### TASK
Please print every line of the material below exactly.

*** INPUT Section Begins ***

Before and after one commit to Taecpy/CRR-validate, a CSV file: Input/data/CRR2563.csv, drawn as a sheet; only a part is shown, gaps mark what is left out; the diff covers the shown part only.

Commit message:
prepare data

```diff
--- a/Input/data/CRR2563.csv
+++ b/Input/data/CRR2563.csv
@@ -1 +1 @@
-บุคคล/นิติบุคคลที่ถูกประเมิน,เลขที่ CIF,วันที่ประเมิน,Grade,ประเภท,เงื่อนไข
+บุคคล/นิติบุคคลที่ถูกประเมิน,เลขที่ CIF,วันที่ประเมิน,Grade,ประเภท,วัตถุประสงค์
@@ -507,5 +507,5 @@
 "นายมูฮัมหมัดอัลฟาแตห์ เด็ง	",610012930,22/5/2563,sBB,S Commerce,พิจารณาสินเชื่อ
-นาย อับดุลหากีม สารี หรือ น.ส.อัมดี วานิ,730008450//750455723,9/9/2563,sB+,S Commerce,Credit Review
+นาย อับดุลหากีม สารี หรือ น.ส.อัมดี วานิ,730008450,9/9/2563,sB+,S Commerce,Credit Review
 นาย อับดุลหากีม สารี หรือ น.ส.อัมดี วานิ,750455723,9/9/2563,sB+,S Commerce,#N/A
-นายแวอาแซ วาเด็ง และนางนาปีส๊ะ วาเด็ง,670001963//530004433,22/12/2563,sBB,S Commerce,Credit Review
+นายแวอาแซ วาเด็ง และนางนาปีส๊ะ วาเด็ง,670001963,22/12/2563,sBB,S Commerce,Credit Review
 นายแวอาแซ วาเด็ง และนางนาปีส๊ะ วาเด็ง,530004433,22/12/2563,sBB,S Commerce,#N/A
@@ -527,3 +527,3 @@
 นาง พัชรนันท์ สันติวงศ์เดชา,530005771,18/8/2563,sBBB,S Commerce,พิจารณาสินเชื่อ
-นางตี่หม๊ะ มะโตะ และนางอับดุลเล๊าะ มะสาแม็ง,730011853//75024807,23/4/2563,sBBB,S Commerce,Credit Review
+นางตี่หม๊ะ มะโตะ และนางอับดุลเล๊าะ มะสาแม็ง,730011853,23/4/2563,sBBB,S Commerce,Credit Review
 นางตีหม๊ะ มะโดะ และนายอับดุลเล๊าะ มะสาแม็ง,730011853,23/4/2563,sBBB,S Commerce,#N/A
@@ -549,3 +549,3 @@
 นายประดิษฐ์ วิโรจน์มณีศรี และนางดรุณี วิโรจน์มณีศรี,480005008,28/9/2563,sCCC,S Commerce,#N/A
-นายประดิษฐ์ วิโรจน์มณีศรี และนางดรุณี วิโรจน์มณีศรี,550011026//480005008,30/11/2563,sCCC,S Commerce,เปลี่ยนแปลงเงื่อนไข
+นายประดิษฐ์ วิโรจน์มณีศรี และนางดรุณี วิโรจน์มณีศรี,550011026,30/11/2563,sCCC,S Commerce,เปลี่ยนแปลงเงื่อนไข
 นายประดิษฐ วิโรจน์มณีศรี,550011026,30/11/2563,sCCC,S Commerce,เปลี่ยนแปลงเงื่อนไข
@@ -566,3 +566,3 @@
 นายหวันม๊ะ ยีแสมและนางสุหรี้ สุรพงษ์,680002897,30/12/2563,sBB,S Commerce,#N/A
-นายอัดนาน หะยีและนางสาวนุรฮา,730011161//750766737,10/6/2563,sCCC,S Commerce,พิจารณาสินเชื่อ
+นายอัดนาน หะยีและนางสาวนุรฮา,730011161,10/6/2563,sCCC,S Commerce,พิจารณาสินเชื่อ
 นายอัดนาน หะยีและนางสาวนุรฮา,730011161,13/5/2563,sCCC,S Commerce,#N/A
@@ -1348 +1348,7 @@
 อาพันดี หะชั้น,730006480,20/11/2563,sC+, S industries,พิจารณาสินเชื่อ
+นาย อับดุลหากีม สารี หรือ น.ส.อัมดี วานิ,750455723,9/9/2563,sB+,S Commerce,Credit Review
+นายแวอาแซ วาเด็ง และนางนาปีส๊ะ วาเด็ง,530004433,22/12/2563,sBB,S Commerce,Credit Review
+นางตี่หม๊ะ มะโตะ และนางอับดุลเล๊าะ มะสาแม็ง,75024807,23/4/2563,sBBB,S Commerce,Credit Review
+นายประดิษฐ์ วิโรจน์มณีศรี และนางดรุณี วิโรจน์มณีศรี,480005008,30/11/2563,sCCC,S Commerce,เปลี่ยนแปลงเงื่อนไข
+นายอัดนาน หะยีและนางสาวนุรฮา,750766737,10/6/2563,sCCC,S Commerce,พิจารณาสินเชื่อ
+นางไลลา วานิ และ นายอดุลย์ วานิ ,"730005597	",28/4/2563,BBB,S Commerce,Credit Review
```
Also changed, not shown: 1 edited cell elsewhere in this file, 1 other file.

*** INPUT Section Ends ***

### EXPECTED ANSWER
Before and after one commit to Taecpy/CRR-validate, a CSV file: Input/data/CRR2563.csv, drawn as a sheet; only a part is shown, gaps mark what is left out; the diff covers the shown part only.

Commit message:
prepare data

```diff
--- a/Input/data/CRR2563.csv
+++ b/Input/data/CRR2563.csv
@@ -1 +1 @@
-บุคคล/นิติบุคคลที่ถูกประเมิน,เลขที่ CIF,วันที่ประเมิน,Grade,ประเภท,เงื่อนไข
+บุคคล/นิติบุคคลที่ถูกประเมิน,เลขที่ CIF,วันที่ประเมิน,Grade,ประเภท,วัตถุประสงค์
@@ -507,5 +507,5 @@
 "นายมูฮัมหมัดอัลฟาแตห์ เด็ง	",610012930,22/5/2563,sBB,S Commerce,พิจารณาสินเชื่อ
-นาย อับดุลหากีม สารี หรือ น.ส.อัมดี วานิ,730008450//750455723,9/9/2563,sB+,S Commerce,Credit Review
+นาย อับดุลหากีม สารี หรือ น.ส.อัมดี วานิ,730008450,9/9/2563,sB+,S Commerce,Credit Review
 นาย อับดุลหากีม สารี หรือ น.ส.อัมดี วานิ,750455723,9/9/2563,sB+,S Commerce,#N/A
-นายแวอาแซ วาเด็ง และนางนาปีส๊ะ วาเด็ง,670001963//530004433,22/12/2563,sBB,S Commerce,Credit Review
+นายแวอาแซ วาเด็ง และนางนาปีส๊ะ วาเด็ง,670001963,22/12/2563,sBB,S Commerce,Credit Review
 นายแวอาแซ วาเด็ง และนางนาปีส๊ะ วาเด็ง,530004433,22/12/2563,sBB,S Commerce,#N/A
@@ -527,3 +527,3 @@
 นาง พัชรนันท์ สันติวงศ์เดชา,530005771,18/8/2563,sBBB,S Commerce,พิจารณาสินเชื่อ
-นางตี่หม๊ะ มะโตะ และนางอับดุลเล๊าะ มะสาแม็ง,730011853//75024807,23/4/2563,sBBB,S Commerce,Credit Review
+นางตี่หม๊ะ มะโตะ และนางอับดุลเล๊าะ มะสาแม็ง,730011853,23/4/2563,sBBB,S Commerce,Credit Review
 นางตีหม๊ะ มะโดะ และนายอับดุลเล๊าะ มะสาแม็ง,730011853,23/4/2563,sBBB,S Commerce,#N/A
@@ -549,3 +549,3 @@
 นายประดิษฐ์ วิโรจน์มณีศรี และนางดรุณี วิโรจน์มณีศรี,480005008,28/9/2563,sCCC,S Commerce,#N/A
-นายประดิษฐ์ วิโรจน์มณีศรี และนางดรุณี วิโรจน์มณีศรี,550011026//480005008,30/11/2563,sCCC,S Commerce,เปลี่ยนแปลงเงื่อนไข
+นายประดิษฐ์ วิโรจน์มณีศรี และนางดรุณี วิโรจน์มณีศรี,550011026,30/11/2563,sCCC,S Commerce,เปลี่ยนแปลงเงื่อนไข
 นายประดิษฐ วิโรจน์มณีศรี,550011026,30/11/2563,sCCC,S Commerce,เปลี่ยนแปลงเงื่อนไข
@@ -566,3 +566,3 @@
 นายหวันม๊ะ ยีแสมและนางสุหรี้ สุรพงษ์,680002897,30/12/2563,sBB,S Commerce,#N/A
-นายอัดนาน หะยีและนางสาวนุรฮา,730011161//750766737,10/6/2563,sCCC,S Commerce,พิจารณาสินเชื่อ
+นายอัดนาน หะยีและนางสาวนุรฮา,730011161,10/6/2563,sCCC,S Commerce,พิจารณาสินเชื่อ
 นายอัดนาน หะยีและนางสาวนุรฮา,730011161,13/5/2563,sCCC,S Commerce,#N/A
@@ -1348 +1348,7 @@
 อาพันดี หะชั้น,730006480,20/11/2563,sC+, S industries,พิจารณาสินเชื่อ
+นาย อับดุลหากีม สารี หรือ น.ส.อัมดี วานิ,750455723,9/9/2563,sB+,S Commerce,Credit Review
+นายแวอาแซ วาเด็ง และนางนาปีส๊ะ วาเด็ง,530004433,22/12/2563,sBB,S Commerce,Credit Review
+นางตี่หม๊ะ มะโตะ และนางอับดุลเล๊าะ มะสาแม็ง,75024807,23/4/2563,sBBB,S Commerce,Credit Review
+นายประดิษฐ์ วิโรจน์มณีศรี และนางดรุณี วิโรจน์มณีศรี,480005008,30/11/2563,sCCC,S Commerce,เปลี่ยนแปลงเงื่อนไข
+นายอัดนาน หะยีและนางสาวนุรฮา,750766737,10/6/2563,sCCC,S Commerce,พิจารณาสินเชื่อ
+นางไลลา วานิ และ นายอดุลย์ วานิ ,"730005597	",28/4/2563,BBB,S Commerce,Credit Review
```
Also changed, not shown: 1 edited cell elsewhere in this file, 1 other file.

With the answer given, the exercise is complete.